DATA SUPPLIED:
══════

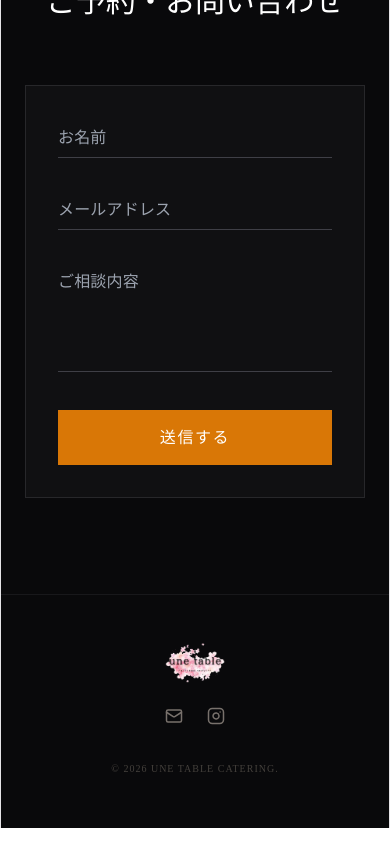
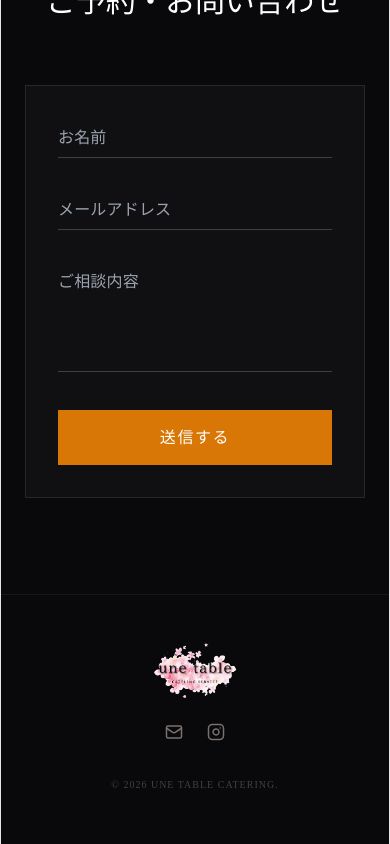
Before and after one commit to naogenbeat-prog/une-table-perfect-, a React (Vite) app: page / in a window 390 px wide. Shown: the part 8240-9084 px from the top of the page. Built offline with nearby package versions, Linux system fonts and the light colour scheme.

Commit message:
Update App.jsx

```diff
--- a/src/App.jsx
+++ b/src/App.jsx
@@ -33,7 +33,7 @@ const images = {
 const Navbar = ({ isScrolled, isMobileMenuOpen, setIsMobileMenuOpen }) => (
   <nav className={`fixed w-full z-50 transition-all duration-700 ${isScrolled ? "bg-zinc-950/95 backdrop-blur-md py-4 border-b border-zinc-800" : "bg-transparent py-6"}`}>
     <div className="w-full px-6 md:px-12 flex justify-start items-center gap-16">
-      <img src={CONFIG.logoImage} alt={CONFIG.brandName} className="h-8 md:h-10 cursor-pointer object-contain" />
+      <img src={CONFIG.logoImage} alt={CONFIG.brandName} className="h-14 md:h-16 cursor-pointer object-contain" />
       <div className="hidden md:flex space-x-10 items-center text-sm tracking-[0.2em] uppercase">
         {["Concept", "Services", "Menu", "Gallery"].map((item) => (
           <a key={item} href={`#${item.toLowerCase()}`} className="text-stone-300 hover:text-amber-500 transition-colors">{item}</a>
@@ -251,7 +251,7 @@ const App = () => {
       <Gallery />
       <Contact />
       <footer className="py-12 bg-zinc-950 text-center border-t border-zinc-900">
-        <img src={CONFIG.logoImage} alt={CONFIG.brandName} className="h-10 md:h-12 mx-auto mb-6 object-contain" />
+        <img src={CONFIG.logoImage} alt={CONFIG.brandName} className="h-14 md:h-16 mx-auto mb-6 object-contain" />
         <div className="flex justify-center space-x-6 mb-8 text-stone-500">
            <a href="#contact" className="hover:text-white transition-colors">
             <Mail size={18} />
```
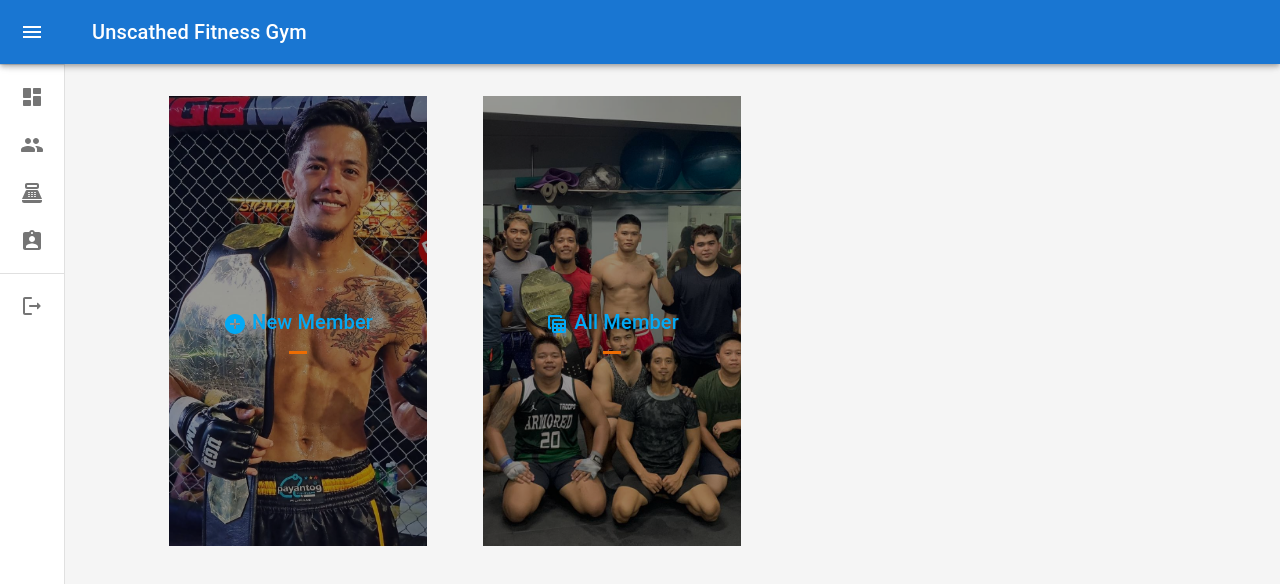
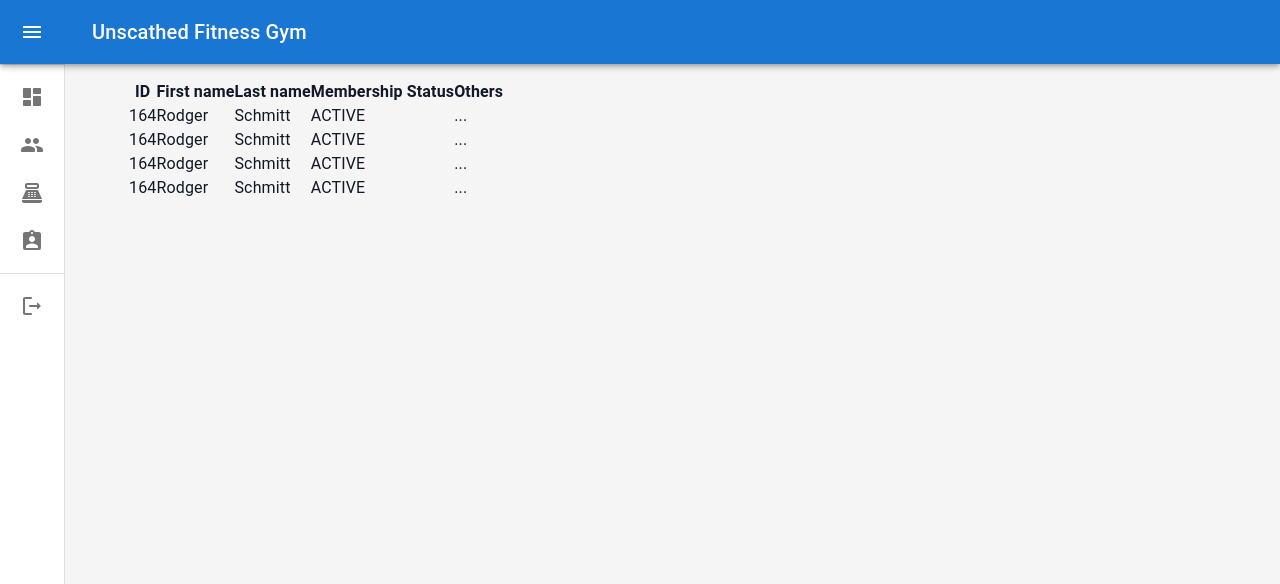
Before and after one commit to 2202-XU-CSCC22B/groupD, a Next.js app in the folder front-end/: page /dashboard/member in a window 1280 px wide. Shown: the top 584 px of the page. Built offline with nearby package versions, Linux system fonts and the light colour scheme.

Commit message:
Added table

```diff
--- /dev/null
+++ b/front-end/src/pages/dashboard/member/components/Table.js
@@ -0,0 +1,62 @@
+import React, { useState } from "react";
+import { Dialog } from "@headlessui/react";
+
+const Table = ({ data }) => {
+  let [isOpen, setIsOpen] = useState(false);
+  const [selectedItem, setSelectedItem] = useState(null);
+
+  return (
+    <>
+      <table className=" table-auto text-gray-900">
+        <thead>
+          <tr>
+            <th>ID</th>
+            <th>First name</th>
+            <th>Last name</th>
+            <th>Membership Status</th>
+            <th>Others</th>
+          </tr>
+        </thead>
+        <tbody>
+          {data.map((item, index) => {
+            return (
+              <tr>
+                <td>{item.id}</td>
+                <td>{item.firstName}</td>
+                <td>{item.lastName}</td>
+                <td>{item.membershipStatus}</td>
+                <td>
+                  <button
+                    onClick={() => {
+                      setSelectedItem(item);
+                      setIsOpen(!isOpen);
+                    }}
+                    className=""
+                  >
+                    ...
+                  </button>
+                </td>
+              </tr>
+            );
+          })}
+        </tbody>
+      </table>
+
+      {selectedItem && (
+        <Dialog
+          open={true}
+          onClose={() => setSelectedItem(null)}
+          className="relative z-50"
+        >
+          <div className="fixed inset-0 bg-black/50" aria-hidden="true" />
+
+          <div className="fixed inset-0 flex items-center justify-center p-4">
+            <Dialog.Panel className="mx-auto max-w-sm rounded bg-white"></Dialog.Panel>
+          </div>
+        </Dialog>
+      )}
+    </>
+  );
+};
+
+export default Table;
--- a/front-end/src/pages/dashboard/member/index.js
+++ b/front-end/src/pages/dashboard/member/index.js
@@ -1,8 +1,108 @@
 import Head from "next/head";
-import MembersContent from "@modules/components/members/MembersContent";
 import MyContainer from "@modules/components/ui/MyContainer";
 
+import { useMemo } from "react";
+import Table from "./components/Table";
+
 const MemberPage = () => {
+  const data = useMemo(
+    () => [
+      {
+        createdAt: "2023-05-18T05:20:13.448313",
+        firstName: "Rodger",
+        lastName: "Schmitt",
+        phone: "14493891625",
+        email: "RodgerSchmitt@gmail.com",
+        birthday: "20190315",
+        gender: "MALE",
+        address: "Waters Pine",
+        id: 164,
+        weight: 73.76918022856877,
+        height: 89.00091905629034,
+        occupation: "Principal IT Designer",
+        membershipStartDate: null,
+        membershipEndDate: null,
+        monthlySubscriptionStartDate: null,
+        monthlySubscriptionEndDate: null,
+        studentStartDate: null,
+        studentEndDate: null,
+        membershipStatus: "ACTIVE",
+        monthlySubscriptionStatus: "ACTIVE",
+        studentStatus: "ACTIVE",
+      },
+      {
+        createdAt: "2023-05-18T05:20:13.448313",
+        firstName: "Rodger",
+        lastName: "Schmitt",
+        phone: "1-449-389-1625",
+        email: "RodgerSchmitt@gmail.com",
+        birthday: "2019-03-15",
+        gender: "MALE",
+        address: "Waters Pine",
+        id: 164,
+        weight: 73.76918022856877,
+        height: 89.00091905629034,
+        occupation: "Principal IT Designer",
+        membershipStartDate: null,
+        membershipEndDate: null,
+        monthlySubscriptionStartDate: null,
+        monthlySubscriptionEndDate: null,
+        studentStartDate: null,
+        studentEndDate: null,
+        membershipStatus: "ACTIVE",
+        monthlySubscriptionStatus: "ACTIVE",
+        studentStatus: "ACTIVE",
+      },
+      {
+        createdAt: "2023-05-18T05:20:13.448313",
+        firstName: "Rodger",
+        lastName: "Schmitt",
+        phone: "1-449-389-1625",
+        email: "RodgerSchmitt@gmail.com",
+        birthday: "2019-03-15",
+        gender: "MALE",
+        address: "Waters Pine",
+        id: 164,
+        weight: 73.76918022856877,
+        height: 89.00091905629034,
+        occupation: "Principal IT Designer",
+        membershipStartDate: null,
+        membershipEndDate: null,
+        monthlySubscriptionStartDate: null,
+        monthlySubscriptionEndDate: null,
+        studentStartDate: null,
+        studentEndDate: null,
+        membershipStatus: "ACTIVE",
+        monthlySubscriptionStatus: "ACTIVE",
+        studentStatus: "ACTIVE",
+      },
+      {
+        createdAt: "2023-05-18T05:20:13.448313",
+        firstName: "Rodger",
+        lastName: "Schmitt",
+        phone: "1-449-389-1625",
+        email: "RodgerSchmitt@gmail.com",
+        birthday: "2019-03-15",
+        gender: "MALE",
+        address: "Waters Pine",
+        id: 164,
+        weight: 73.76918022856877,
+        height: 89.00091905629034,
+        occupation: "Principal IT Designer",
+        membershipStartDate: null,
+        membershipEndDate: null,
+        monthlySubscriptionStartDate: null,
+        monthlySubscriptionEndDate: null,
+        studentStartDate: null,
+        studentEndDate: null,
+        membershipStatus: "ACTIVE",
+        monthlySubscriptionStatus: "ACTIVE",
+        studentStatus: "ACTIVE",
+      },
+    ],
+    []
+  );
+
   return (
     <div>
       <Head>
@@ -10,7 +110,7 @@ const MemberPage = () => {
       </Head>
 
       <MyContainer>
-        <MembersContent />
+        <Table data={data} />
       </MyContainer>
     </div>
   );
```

══════

WHAT YOU NEED TO DO: All entries need repeating exactly, but without the pictures.

SOLUTION:
Before and after one commit to naogenbeat-prog/une-table-perfect-, a React (Vite) app: page / in a window 390 px wide. Shown: the part 8240-9084 px from the top of the page. Built offline with nearby package versions, Linux system fonts and the light colour scheme.

Commit message:
Update App.jsx

```diff
--- a/src/App.jsx
+++ b/src/App.jsx
@@ -33,7 +33,7 @@ const images = {
 const Navbar = ({ isScrolled, isMobileMenuOpen, setIsMobileMenuOpen }) => (
   <nav className={`fixed w-full z-50 transition-all duration-700 ${isScrolled ? "bg-zinc-950/95 backdrop-blur-md py-4 border-b border-zinc-800" : "bg-transparent py-6"}`}>
     <div className="w-full px-6 md:px-12 flex justify-start items-center gap-16">
-      <img src={CONFIG.logoImage} alt={CONFIG.brandName} className="h-8 md:h-10 cursor-pointer object-contain" />
+      <img src={CONFIG.logoImage} alt={CONFIG.brandName} className="h-14 md:h-16 cursor-pointer object-contain" />
       <div className="hidden md:flex space-x-10 items-center text-sm tracking-[0.2em] uppercase">
         {["Concept", "Services", "Menu", "Gallery"].map((item) => (
           <a key={item} href={`#${item.toLowerCase()}`} className="text-stone-300 hover:text-amber-500 transition-colors">{item}</a>
@@ -251,7 +251,7 @@ const App = () => {
       <Gallery />
       <Contact />
       <footer className="py-12 bg-zinc-950 text-center border-t border-zinc-900">
-        <img src={CONFIG.logoImage} alt={CONFIG.brandName} className="h-10 md:h-12 mx-auto mb-6 object-contain" />
+        <img src={CONFIG.logoImage} alt={CONFIG.brandName} className="h-14 md:h-16 mx-auto mb-6 object-contain" />
         <div className="flex justify-center space-x-6 mb-8 text-stone-500">
            <a href="#contact" className="hover:text-white transition-colors">
             <Mail size={18} />
```
Before and after one commit to 2202-XU-CSCC22B/groupD, a Next.js app in the folder front-end/: page /dashboard/member in a window 1280 px wide. Shown: the top 584 px of the page. Built offline with nearby package versions, Linux system fonts and the light colour scheme.

Commit message:
Added table

```diff
--- /dev/null
+++ b/front-end/src/pages/dashboard/member/components/Table.js
@@ -0,0 +1,62 @@
+import React, { useState } from "react";
+import { Dialog } from "@headlessui/react";
+
+const Table = ({ data }) => {
+  let [isOpen, setIsOpen] = useState(false);
+  const [selectedItem, setSelectedItem] = useState(null);
+
+  return (
+    <>
+      <table className=" table-auto text-gray-900">
+        <thead>
+          <tr>
+            <th>ID</th>
+            <th>First name</th>
+            <th>Last name</th>
+            <th>Membership Status</th>
+            <th>Others</th>
+          </tr>
+        </thead>
+        <tbody>
+          {data.map((item, index) => {
+            return (
+              <tr>
+                <td>{item.id}</td>
+                <td>{item.firstName}</td>
+                <td>{item.lastName}</td>
+                <td>{item.membershipStatus}</td>
+                <td>
+                  <button
+                    onClick={() => {
+                      setSelectedItem(item);
+                      setIsOpen(!isOpen);
+                    }}
+                    className=""
+                  >
+                    ...
+                  </button>
+                </td>
+              </tr>
+            );
+          })}
+        </tbody>
+      </table>
+
+      {selectedItem && (
+        <Dialog
+          open={true}
+          onClose={() => setSelectedItem(null)}
+          className="relative z-50"
+        >
+          <div className="fixed inset-0 bg-black/50" aria-hidden="true" />
+
+          <div className="fixed inset-0 flex items-center justify-center p-4">
+            <Dialog.Panel className="mx-auto max-w-sm rounded bg-white"></Dialog.Panel>
+          </div>
+        </Dialog>
+      )}
+    </>
+  );
+};
+
+export default Table;
--- a/front-end/src/pages/dashboard/member/index.js
+++ b/front-end/src/pages/dashboard/member/index.js
@@ -1,8 +1,108 @@
 import Head from "next/head";
-import MembersContent from "@modules/components/members/MembersContent";
 import MyContainer from "@modules/components/ui/MyContainer";
 
+import { useMemo } from "react";
+import Table from "./components/Table";
+
 const MemberPage = () => {
+  const data = useMemo(
+    () => [
+      {
+        createdAt: "2023-05-18T05:20:13.448313",
+        firstName: "Rodger",
+        lastName: "Schmitt",
+        phone: "14493891625",
+        email: "RodgerSchmitt@gmail.com",
+        birthday: "20190315",
+        gender: "MALE",
+        address: "Waters Pine",
+        id: 164,
+        weight: 73.76918022856877,
+        height: 89.00091905629034,
+        occupation: "Principal IT Designer",
+        membershipStartDate: null,
+        membershipEndDate: null,
+        monthlySubscriptionStartDate: null,
+        monthlySubscriptionEndDate: null,
+        studentStartDate: null,
+        studentEndDate: null,
+        membershipStatus: "ACTIVE",
+        monthlySubscriptionStatus: "ACTIVE",
+        studentStatus: "ACTIVE",
+      },
+      {
+        createdAt: "2023-05-18T05:20:13.448313",
+        firstName: "Rodger",
+        lastName: "Schmitt",
+        phone: "1-449-389-1625",
+        email: "RodgerSchmitt@gmail.com",
+        birthday: "2019-03-15",
+        gender: "MALE",
+        address: "Waters Pine",
+        id: 164,
+        weight: 73.76918022856877,
+        height: 89.00091905629034,
+        occupation: "Principal IT Designer",
+        membershipStartDate: null,
+        membershipEndDate: null,
+        monthlySubscriptionStartDate: null,
+        monthlySubscriptionEndDate: null,
+        studentStartDate: null,
+        studentEndDate: null,
+        membershipStatus: "ACTIVE",
+        monthlySubscriptionStatus: "ACTIVE",
+        studentStatus: "ACTIVE",
+      },
+      {
+        createdAt: "2023-05-18T05:20:13.448313",
+        firstName: "Rodger",
+        lastName: "Schmitt",
+        phone: "1-449-389-1625",
+        email: "RodgerSchmitt@gmail.com",
+        birthday: "2019-03-15",
+        gender: "MALE",
+        address: "Waters Pine",
+        id: 164,
+        weight: 73.76918022856877,
+        height: 89.00091905629034,
+        occupation: "Principal IT Designer",
+        membershipStartDate: null,
+        membershipEndDate: null,
+        monthlySubscriptionStartDate: null,
+        monthlySubscriptionEndDate: null,
+        studentStartDate: null,
+        studentEndDate: null,
+        membershipStatus: "ACTIVE",
+        monthlySubscriptionStatus: "ACTIVE",
+        studentStatus: "ACTIVE",
+      },
+      {
+        createdAt: "2023-05-18T05:20:13.448313",
+        firstName: "Rodger",
+        lastName: "Schmitt",
+        phone: "1-449-389-1625",
+        email: "RodgerSchmitt@gmail.com",
+        birthday: "2019-03-15",
+        gender: "MALE",
+        address: "Waters Pine",
+        id: 164,
+        weight: 73.76918022856877,
+        height: 89.00091905629034,
+        occupation: "Principal IT Designer",
+        membershipStartDate: null,
+        membershipEndDate: null,
+        monthlySubscriptionStartDate: null,
+        monthlySubscriptionEndDate: null,
+        studentStartDate: null,
+        studentEndDate: null,
+        membershipStatus: "ACTIVE",
+        monthlySubscriptionStatus: "ACTIVE",
+        studentStatus: "ACTIVE",
+      },
+    ],
+    []
+  );
+
   return (
     <div>
       <Head>
@@ -10,7 +110,7 @@ const MemberPage = () => {
       </Head>
 
       <MyContainer>
-        <MembersContent />
+        <Table data={data} />
       </MyContainer>
     </div>
   );
```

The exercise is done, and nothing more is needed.